What to do:
Using the data below, return all lines in which "import" appears.

Records for processing:
<<<<
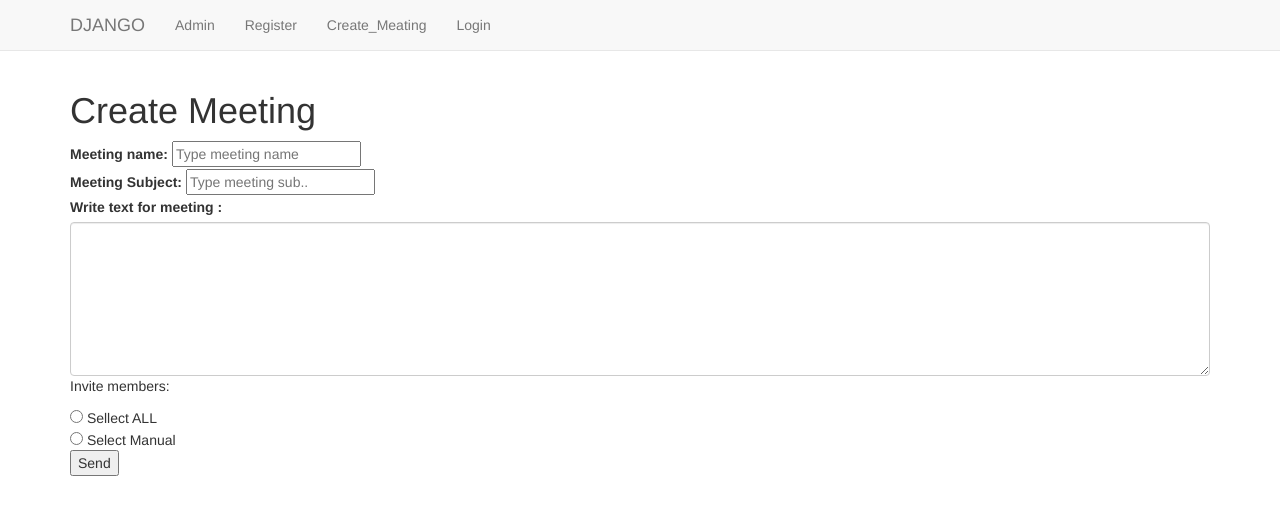
After one commit to sohelsorowar/M_Project, a Django app: page /meeting_app/create_meeting/ in a window 1280 px wide. The commit adds this page. Shown: the top 515 px of the page. Run offline with Django 3.2, Linux system fonts and the light colour scheme; some libraries are stand-ins or nearby versions.

Commit message:
Create Meeting

```diff
--- a/staff_meeting/meeting_app/urls.py
+++ b/staff_meeting/meeting_app/urls.py
@@ -4,5 +4,6 @@ from meeting_app import views
 app_name ='meeting_app'
 urlpatterns=[
        url(r'^register/$',views.register,name='register'),
-       url(r'^user_login/$',views.user_login,name='user_login')
+       url(r'^user_login/$',views.user_login,name='user_login'),
+       url(r'^create_meeting/$',views.create_meeting,name='create_meeting')
  ]
--- a/staff_meeting/meeting_app/views.py
+++ b/staff_meeting/meeting_app/views.py
@@ -11,6 +11,8 @@ from django.urls import reverse
 def index(request):
     return render(request,'meeting_app/index.html')
 
+def create_meeting(request):
+    return render(request,'meeting_app/create_meeting.html')
 
 @login_required
 def special(request):
--- a/staff_meeting/templates/meeting_app/base.html
+++ b/staff_meeting/templates/meeting_app/base.html
@@ -12,6 +12,7 @@
           <li><a class=" navbar-brand " href="{% url 'index' %}">DJANGO</a></li>
           <li><a class=" navbar-link " href="{% url 'admin:index' %}">Admin</a></li>
           <li><a class=" navbar-link " href="{% url 'meeting_app:register' %}">Register</a></li>
+          <li><a class=" navbar-link " href="{% url 'meeting_app:create_meeting' %}">Create_Meating</a></li>
 
 
           {% if user.is_authenticated %}
--- /dev/null
+++ b/staff_meeting/templates/meeting_app/create_meeting.html
@@ -0,0 +1,36 @@
+{% extends "meeting_app/base.html" %}
+{% block body_block %}
+
+<div class="jumbtron">
+  <div class="container">
+      <h1>Create Meeting</h1>
+
+     <div class="">
+      <label for="meeting_name">Meeting name:</label>
+      <input type="text" name="meeting_name" placeholder="Type meeting name">
+     </div>
+
+     <div class="">
+      <label for="meeting_sub">Meeting Subject:</label>
+      <input type="text" name="meeting_sub" placeholder="Type meeting sub..">
+     </div>
+
+     <div class="">
+      <label for="meeting_mail_text">Write text for meeting :</label>
+      <textarea class="form-control" rows="7" id="comment"></textarea>
+     </div>
+
+     <div class="">
+      <p>Invite members:</p>
+      <input type="radio" name="meeting_invite" value=""> Sellect ALL<br>
+      <input type="radio" name="meeting_invite" value=""> Select Manual<br>
+     </div>
+
+     <div class="">
+
+        <input type="submit" value="Send">
+     </div>
+
+  </div>
+</div>
+{% endblock %}
```
Also changed, not shown: staff_meeting/db.sqlite3.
>>>>
Solution below:
@@ -4,5 +4,6 @@ from meeting_app import views
@@ -11,6 +11,8 @@ from django.urls import reverse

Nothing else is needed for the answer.